The culture and leaders of that world had very clear rules for every area of our lives, in particular the finer details of what constituted sin. The culture breeds the theology, which in turn perpetuates the culture: a strong emphasis on our sinfulness, brokenness and worthlessness without Jesus led to shame and low self-esteem, and thus less likelihood of raising objections or disagreement. Answers to inappropriately intimate questions could be demanded by leaders at any time, strengthening the power dynamic and potential for manipulation. Confidentiality was not guaranteed, and many of us remember our most vulnerable confessions being passed on ‘for prayer’, our shame reinforcing the rules.
Elisabeth (UK) and I were amongst many who experienced times of required public confession, often focused on perceived sexual sin – which included fancying someone. Elisabeth said, ‘Everyone was aged 18 to 25. Looking back, it’s like coercive control, very vulnerable people. People had to stand at the front and name people that they slept with and basically try to conjure up things that they were sorry for.’
A number of times, including while working in missions, I was discouraged from studying theology lest it make me question my faith! This low level of theological depth was widespread and only decreased our ability to think critically. Combine this with high levels of emotionalism and a simultaneous, contradictory message that we are not to trust our own instincts or feelings, and when our boundaries were violated in some way, we repressed our objections and said nothing. Jemma (UK) mentioned the big Christian festivals she attended as a teen:
My friend had particularly traumatic experiences with people trying to exorcize demons from her and her mental health condition being interpreted as satanic practice going on in her body. Her story is not at all uncommon among the thousands of young people that attended those camps, whether it was kids suffering from mental health issues or people with physical disabilities being prayed for, for healing, and the terrible theological message that gives.
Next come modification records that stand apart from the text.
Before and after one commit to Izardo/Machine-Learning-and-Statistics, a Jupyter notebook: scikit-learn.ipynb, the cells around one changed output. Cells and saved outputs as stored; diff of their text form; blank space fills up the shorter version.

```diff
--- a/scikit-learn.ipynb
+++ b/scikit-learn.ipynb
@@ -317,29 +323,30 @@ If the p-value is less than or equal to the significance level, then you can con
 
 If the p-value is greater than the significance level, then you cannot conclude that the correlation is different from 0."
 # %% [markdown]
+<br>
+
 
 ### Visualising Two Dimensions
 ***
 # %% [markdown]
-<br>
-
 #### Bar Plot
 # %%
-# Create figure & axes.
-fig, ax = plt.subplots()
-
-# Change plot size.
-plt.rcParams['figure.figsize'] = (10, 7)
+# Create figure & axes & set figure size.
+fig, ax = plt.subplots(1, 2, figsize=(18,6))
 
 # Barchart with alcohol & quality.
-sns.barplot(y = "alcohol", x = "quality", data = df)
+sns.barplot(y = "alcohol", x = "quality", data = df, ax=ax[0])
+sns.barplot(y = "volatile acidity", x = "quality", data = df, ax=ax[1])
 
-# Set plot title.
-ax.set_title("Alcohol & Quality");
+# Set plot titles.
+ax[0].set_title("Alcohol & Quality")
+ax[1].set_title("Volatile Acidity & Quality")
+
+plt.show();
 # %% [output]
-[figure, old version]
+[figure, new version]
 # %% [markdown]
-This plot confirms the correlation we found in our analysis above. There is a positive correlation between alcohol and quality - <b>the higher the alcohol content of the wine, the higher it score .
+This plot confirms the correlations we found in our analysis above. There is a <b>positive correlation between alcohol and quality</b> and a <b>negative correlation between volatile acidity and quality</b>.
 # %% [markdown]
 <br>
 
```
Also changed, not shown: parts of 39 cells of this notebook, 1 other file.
It doesn’t seem like in any way those organizations who run them have been held to account over the trauma that they have clearly caused. We feel quite angry that there have been no repercussions, and I’m sure they followed the official safeguarding rules or whatever, but having a bunch of teenagers in a big tent where you’re telling them they’ve got demons in them just doesn’t really seem like it.
I write most of this in the past tense, because for me and most of those I interviewed this is past experience, even if the insidious effects linger. But for far too many people, particularly young people, this is very much in the present. Some churches or leaders will be hit by abuse allegations, but many will not, because it is not about individuals: it is about a culture.
Olivia Jackson spent nearly 20 years working for mission agencies in the UK and overseas, and then as a human rights consultant with a focus on the use of violence against women, all of which fed into her own faith deconstruction.